Smoking Father Pass on Damaged Genes to Children, Raising Risk of Cancer
A new research has revealed that men, who smoke, pass on their DNA to their children, raising the risk of cancer in them.
The father's DNA, which is harmed by smoking, is inherited by his children, raising the risk of children developing cancer at a young age.
The risk is particularly of contracting leukaemia, warn researchers at the University of Bradford, according to Mail Online.
In order to avoid the risk of the damaged gene being passed on to the child, the father should stop smoking 12 weeks before the conception of the child.
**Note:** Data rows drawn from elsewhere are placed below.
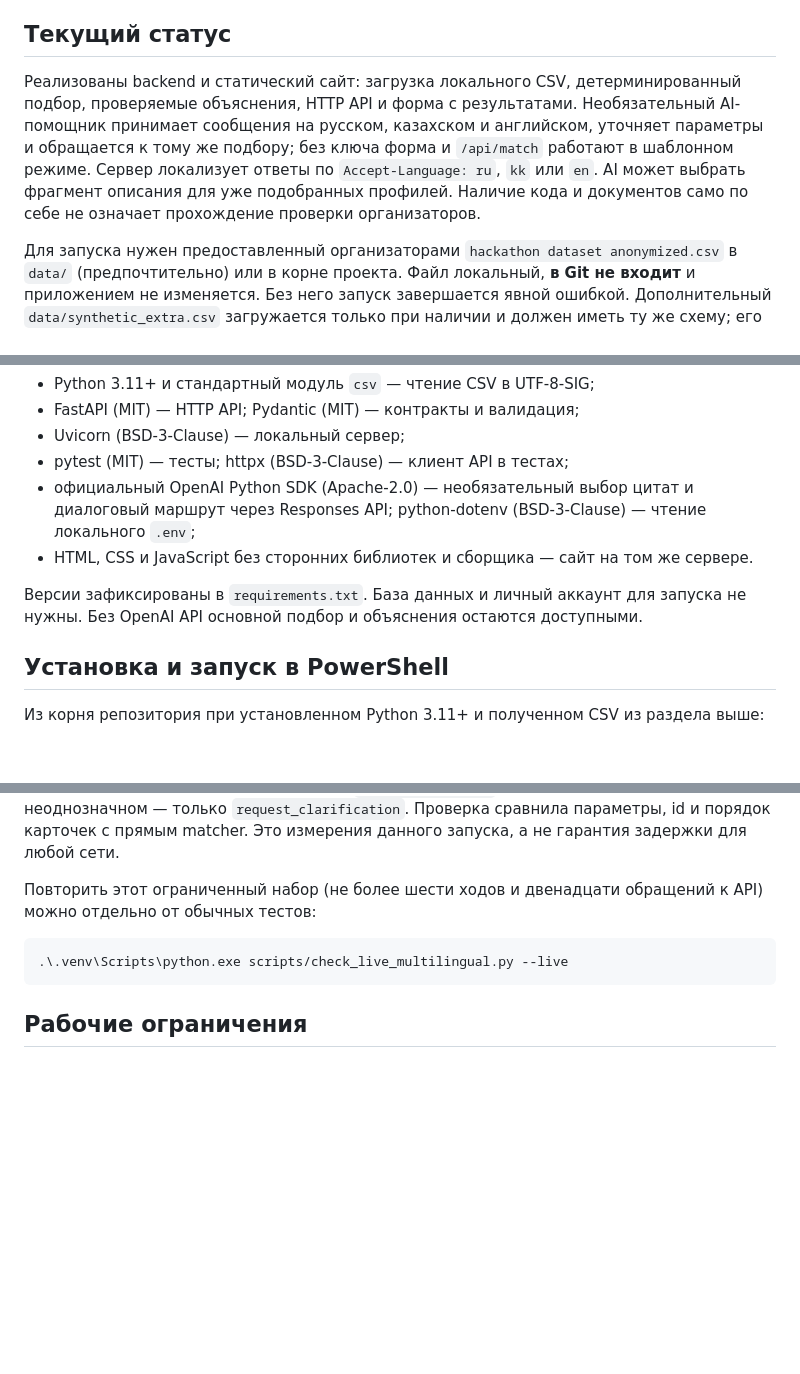
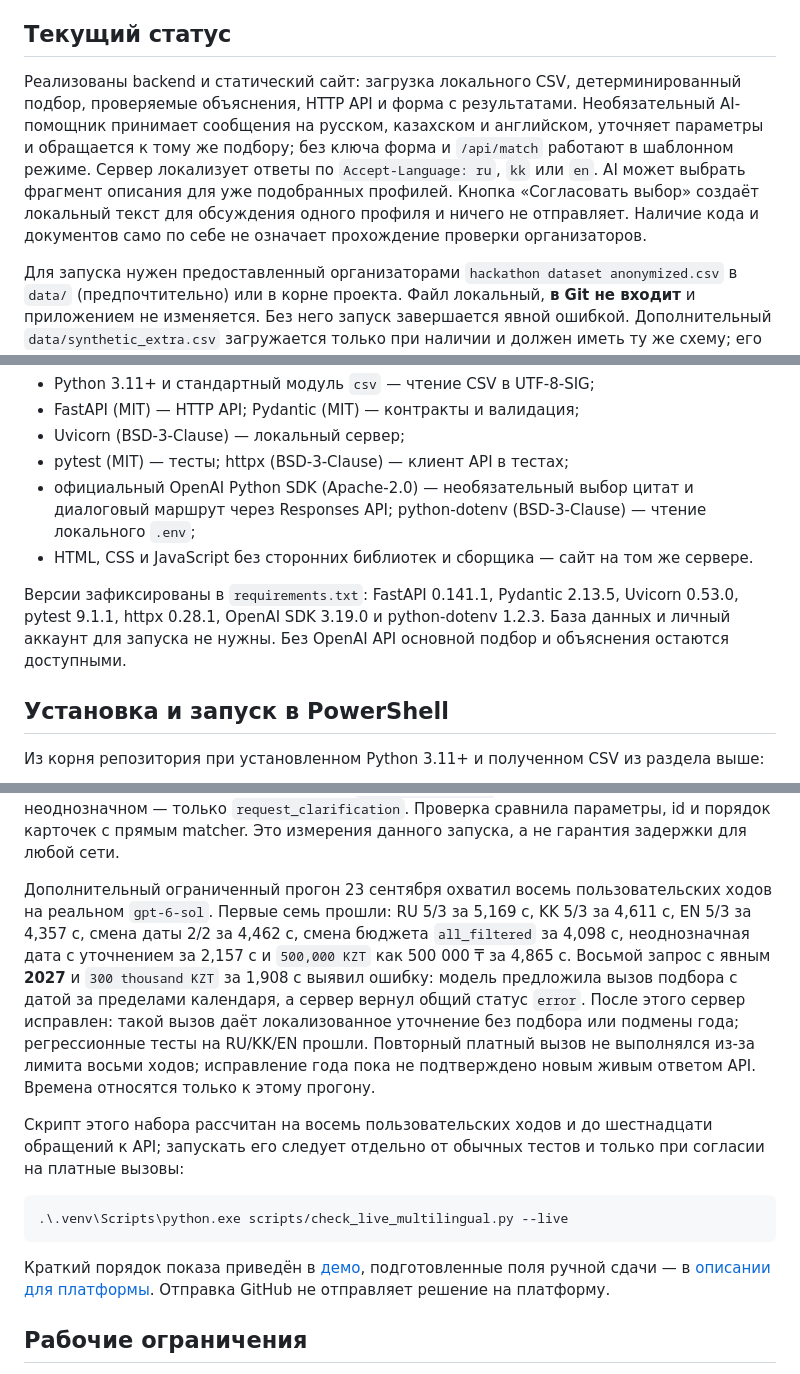
Before and after one commit to BAITC-Hacks/hack-f42fa90b-autosoc, a Markdown page: README.md, 3 parts joined by grey strips. Rendered like a GitHub page; blank space fills up the shorter version.

Commit message:
docs: finalize reproducible hackathon submission

````diff
--- a/README.md
+++ b/README.md
@@ -4,7 +4,7 @@
 
 ## Текущий статус
 
-Реализованы backend и статический сайт: загрузка локального CSV, детерминированный подбор, проверяемые объяснения, HTTP API и форма с результатами. Необязательный AI-помощник принимает сообщения на русском, казахском и английском, уточняет параметры и обращается к тому же подбору; без ключа форма и `/api/match` работают в шаблонном режиме. Сервер локализует ответы по `Accept-Language: ru`, `kk` или `en`. AI может выбрать фрагмент описания для уже подобранных профилей. Наличие кода и документов само по себе не означает прохождение проверки организаторов.
+Реализованы backend и статический сайт: загрузка локального CSV, детерминированный подбор, проверяемые объяснения, HTTP API и форма с результатами. Необязательный AI-помощник принимает сообщения на русском, казахском и английском, уточняет параметры и обращается к тому же подбору; без ключа форма и `/api/match` работают в шаблонном режиме. Сервер локализует ответы по `Accept-Language: ru`, `kk` или `en`. AI может выбрать фрагмент описания для уже подобранных профилей. Кнопка «Согласовать выбор» создаёт локальный текст для обсуждения одного профиля и ничего не отправляет. Наличие кода и документов само по себе не означает прохождение проверки организаторов.
 
 Для запуска нужен предоставленный организаторами `hackathon dataset anonymized.csv` в `data/` (предпочтительно) или в корне проекта. Файл локальный, **в Git не входит** и приложением не изменяется. Без него запуск завершается явной ошибкой. Дополнительный `data/synthetic_extra.csv` загружается только при наличии и должен иметь ту же схему; его происхождение в API отличается от исходных профилей. В этом этапе дополнительных профилей не создано.
 
@@ -33,7 +33,7 @@ Get-FileHash -Algorithm SHA256 -LiteralPath 'data/hackathon dataset anonymized.c
 - официальный OpenAI Python SDK (Apache-2.0) — необязательный выбор цитат и диалоговый маршрут через Responses API; python-dotenv (BSD-3-Clause) — чтение локального `.env`;
 - HTML, CSS и JavaScript без сторонних библиотек и сборщика — сайт на том же сервере.
 
-Версии зафиксированы в `requirements.txt`. База данных и личный аккаунт для запуска не нужны. Без OpenAI API основной подбор и объяснения остаются доступными.
+Версии зафиксированы в `requirements.txt`: FastAPI 0.141.1, Pydantic 2.13.5, Uvicorn 0.53.0, pytest 9.1.1, httpx 0.28.1, OpenAI SDK 3.19.0 и python-dotenv 1.2.3. База данных и личный аккаунт для запуска не нужны. Без OpenAI API основной подбор и объяснения остаются доступными.
 
 ## Установка и запуск в PowerShell
 
@@ -147,11 +149,15 @@ if (-not (Test-Path -LiteralPath '.env')) {
 
 Многоязычная версия 23 сентября проверена отдельным скриптом на реальном `gpt-6-sol`: запросы RU с «ведуший» (5 совпадений, 3 карточки, 5,162 с), KK (5/3, 4,527 с), EN с «weddding» (5/3, 4,022 с), уточнение даты (2/2, 4,834 с), уточнение бюджета (`all_filtered`, 4,430 с) и неоднозначная дата `07/10` (`request_clarification` без поиска, 3,678 с). На пяти полных ходах действительно вызывался `match_contractors`, затем второй ответ модели; на неоднозначном — только `request_clarification`. Проверка сравнила параметры, id и порядок карточек с прямым matcher. Это измерения данного запуска, а не гарантия задержки для любой сети.
 
-Повторить этот ограниченный набор (не более шести ходов и двенадцати обращений к API) можно отдельно от обычных тестов:
+Дополнительный ограниченный прогон 23 сентября охватил восемь пользовательских ходов на реальном `gpt-6-sol`. Первые семь прошли: RU 5/3 за 5,169 с, KK 5/3 за 4,611 с, EN 5/3 за 4,357 с, смена даты 2/2 за 4,462 с, смена бюджета `all_filtered` за 4,098 с, неоднозначная дата с уточнением за 2,157 с и `500,000 KZT` как 500 000 ₸ за 4,865 с. Восьмой запрос с явным **2027** и `300 thousand KZT` за 1,908 с выявил ошибку: модель предложила вызов подбора с датой за пределами календаря, а сервер вернул общий статус `error`. После этого сервер исправлен: такой вызов даёт локализованное уточнение без подбора или подмены года; регрессионные тесты на RU/KK/EN прошли. Повторный платный вызов не выполнялся из-за лимита восьми ходов; исправление года пока не подтверждено новым живым ответом API. Времена относятся только к этому прогону.
+
+Скрипт этого набора рассчитан на восемь пользовательских ходов и до шестнадцати обращений к API; запускать его следует отдельно от обычных тестов и только при согласии на платные вызовы:
 
 ```powershell
 .\.venv\Scripts\python.exe scripts/check_live_multilingual.py --live
 ```
+
+Краткий порядок показа приведён в [демо](docs/demo.md), подготовленные поля ручной сдачи — в [описании для платформы](docs/submission.md). Отправка GitHub не отправляет решение на платформу.
 
 
 ## Рабочие ограничения
````
Also changed, not shown: other parts of README.md (+3 -1 lines), docs/demo.md (added, +19 -0 lines), docs/submission.md (added, +23 -0 lines).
This could be explained with the fact that a fertile sperm cell takes three months to fully develop, according to Dr Diana Anderson.
"Smoking by fathers at the time around conception can lead to genetic changes in their children. These changes may raise the risk of developing cancer," she added.
The study was carried out by a collaboration of international researchers led by a team at the University of Bradford. The work was funded by the European Union Integrated Project NewGeneris and the study was published in the peer-reviewed Journal of the Federation of American Societies for Experimental Biology.
The research was carried out in order to investigate the possible roles of exposure to environmental and lifestyle toxins (such as tobacco smoke) before and during conception and pregnancy, according to harboroughmail.co.uk.
Researchers wanted to see how these factors affect the DNA of newborn babies. However, this study has not carried out further investigation of the effect of damaged genes on the infants' risk of cancer or any other disease. Also, there need to be further studies carried out in order to establish a cause and effect relationship between fathers smoking and DNA damage to their children.